Dieubonne said--with a serious expression on his face--that he had decided to apologize to "the Chosen People." When he finished his request for forgiveness, he was quiet for a moment, then glanced all around suspiciously and explained in a whisper that "When the cowardly Zionists attack someone, it's always from behind." Then he smiled mischievously to the audience and concluded with a crude gesture and shouts, "You can shove my apology up your ass, Chosen People!" as the crowd went wild.I guess a lot of the high-larity is lost in translation. Needless to say, though, the half-Cameroonian's observations would be a big hit with Canadian "social justice" types who set aside one week each year to celebrate Israeli Apartheid Week. And considering what's been happening--or, to be more accurate, not been happening--with Salman Hossain, a sort of Internet comedian, I highly doubt that such jocularity, had it been performed here in Canada, would have landed Dieudonné in the same "human rights" doo-doo that Guy Earle finds himself in.
Saturday, April 3, 2010
Thanks for Coming and Try the Zionhass

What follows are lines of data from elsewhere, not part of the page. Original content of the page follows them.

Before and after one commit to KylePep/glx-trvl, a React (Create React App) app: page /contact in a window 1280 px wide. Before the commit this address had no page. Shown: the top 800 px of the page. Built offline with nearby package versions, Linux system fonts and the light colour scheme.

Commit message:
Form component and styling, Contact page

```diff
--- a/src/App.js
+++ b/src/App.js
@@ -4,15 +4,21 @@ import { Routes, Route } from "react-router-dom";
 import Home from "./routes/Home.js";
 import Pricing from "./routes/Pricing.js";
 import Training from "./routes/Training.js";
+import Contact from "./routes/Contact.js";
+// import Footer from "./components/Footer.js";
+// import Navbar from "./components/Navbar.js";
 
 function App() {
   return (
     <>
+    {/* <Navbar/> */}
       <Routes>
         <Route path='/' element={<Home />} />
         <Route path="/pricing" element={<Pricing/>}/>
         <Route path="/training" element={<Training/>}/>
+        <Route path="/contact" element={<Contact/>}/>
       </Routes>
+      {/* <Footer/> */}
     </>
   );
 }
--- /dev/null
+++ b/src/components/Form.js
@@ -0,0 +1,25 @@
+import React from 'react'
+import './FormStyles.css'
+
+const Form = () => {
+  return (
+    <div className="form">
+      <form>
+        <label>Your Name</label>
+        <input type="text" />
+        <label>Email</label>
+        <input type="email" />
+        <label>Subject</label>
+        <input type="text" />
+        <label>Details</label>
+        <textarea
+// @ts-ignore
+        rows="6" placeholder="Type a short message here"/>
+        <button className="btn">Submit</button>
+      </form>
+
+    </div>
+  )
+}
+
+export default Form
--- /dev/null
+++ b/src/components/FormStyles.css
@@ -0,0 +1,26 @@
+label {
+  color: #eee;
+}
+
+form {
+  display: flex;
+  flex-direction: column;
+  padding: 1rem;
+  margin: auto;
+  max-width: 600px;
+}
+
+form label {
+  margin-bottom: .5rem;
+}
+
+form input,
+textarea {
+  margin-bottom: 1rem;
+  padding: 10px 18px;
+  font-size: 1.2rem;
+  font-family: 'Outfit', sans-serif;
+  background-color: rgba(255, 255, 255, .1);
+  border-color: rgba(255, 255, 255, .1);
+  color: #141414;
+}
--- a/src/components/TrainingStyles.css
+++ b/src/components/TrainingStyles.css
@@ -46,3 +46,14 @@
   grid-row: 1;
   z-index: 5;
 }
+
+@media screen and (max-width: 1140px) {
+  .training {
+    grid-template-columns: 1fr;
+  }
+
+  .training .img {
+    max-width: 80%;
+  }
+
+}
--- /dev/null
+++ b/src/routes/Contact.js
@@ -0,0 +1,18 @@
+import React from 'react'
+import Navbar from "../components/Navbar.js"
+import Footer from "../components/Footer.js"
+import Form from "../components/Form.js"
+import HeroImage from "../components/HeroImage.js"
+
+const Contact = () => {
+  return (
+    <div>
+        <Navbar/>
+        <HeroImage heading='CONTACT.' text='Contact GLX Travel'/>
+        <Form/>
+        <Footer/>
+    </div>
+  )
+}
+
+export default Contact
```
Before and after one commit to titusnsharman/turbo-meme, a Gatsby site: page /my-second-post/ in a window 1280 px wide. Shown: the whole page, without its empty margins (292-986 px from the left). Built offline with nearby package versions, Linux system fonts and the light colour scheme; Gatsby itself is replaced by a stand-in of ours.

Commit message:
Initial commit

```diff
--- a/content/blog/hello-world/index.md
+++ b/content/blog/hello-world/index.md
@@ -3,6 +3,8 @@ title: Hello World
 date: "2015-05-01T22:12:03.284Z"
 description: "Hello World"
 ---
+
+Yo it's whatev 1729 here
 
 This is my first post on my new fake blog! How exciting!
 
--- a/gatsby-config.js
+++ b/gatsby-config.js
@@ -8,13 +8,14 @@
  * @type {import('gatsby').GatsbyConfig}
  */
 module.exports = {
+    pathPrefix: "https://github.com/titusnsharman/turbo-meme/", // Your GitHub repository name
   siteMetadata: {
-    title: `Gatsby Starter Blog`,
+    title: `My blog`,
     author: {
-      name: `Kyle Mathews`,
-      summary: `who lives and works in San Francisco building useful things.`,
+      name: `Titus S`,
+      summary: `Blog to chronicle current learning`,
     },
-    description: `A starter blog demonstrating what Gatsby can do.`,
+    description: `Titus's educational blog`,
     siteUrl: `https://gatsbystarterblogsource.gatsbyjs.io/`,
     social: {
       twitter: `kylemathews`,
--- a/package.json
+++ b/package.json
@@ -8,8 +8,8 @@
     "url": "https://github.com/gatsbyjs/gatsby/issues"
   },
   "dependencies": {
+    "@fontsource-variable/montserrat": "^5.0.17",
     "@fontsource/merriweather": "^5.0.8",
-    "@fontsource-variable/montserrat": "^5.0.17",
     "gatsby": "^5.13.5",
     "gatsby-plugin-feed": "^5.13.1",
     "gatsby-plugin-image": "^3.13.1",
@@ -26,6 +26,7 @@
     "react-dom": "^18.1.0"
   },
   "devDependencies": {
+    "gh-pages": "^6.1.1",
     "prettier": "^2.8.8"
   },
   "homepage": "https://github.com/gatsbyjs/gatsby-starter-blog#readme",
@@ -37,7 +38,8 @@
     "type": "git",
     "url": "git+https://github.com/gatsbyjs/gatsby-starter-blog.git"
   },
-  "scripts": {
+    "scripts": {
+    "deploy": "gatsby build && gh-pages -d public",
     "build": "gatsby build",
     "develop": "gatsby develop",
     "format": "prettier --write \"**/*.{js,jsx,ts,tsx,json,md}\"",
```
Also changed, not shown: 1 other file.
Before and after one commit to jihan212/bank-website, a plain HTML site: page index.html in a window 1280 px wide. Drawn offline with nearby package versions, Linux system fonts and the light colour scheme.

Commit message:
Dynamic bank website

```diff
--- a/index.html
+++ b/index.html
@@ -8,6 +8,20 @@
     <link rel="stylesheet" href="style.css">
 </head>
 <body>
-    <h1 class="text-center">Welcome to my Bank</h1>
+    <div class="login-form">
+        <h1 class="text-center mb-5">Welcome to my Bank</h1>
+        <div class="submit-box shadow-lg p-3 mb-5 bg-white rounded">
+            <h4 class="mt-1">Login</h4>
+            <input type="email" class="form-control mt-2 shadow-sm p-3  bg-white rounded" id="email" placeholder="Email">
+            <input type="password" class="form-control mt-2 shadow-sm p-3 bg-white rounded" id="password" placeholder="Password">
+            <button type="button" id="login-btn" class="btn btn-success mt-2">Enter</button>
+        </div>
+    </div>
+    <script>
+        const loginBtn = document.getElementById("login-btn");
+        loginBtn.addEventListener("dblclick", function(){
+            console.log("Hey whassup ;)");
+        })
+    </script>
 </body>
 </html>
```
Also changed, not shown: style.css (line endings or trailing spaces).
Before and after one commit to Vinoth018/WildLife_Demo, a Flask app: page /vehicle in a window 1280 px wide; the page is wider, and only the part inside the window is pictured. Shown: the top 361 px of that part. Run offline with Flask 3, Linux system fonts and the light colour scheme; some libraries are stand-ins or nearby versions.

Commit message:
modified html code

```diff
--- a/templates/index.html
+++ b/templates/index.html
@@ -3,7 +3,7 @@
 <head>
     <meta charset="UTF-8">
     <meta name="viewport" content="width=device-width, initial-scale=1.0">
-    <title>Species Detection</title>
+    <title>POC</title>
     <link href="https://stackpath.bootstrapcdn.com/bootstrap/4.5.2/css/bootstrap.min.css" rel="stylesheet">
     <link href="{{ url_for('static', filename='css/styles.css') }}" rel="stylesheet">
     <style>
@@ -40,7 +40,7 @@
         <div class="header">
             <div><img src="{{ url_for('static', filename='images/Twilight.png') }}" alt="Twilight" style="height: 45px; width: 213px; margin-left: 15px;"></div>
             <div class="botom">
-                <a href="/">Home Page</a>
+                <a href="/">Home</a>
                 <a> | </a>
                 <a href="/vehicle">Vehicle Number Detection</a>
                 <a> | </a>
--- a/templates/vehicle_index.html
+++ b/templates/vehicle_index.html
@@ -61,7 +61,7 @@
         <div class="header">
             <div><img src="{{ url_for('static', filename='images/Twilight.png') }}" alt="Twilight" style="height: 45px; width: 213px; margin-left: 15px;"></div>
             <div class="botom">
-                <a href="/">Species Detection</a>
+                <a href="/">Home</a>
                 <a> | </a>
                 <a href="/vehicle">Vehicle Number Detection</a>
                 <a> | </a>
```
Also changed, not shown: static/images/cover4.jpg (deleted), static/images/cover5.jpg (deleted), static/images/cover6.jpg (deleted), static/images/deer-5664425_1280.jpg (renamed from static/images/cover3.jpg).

While the B.C. 'roos deliberate about "homophobic" comedy in a Vancouver comedy club, here's an example of "levity" that has 'em rolling in the aisles over in France. It's from my current "read," Voodoo Histories: The Role of the Conspiracy Theory in Shaping Modern History by David Aaronovitch and is a snippet of a comedy routine performed in 2004 by half-French, half-Cameroonian stand-up comedian Dieudonné Mbala Mbala: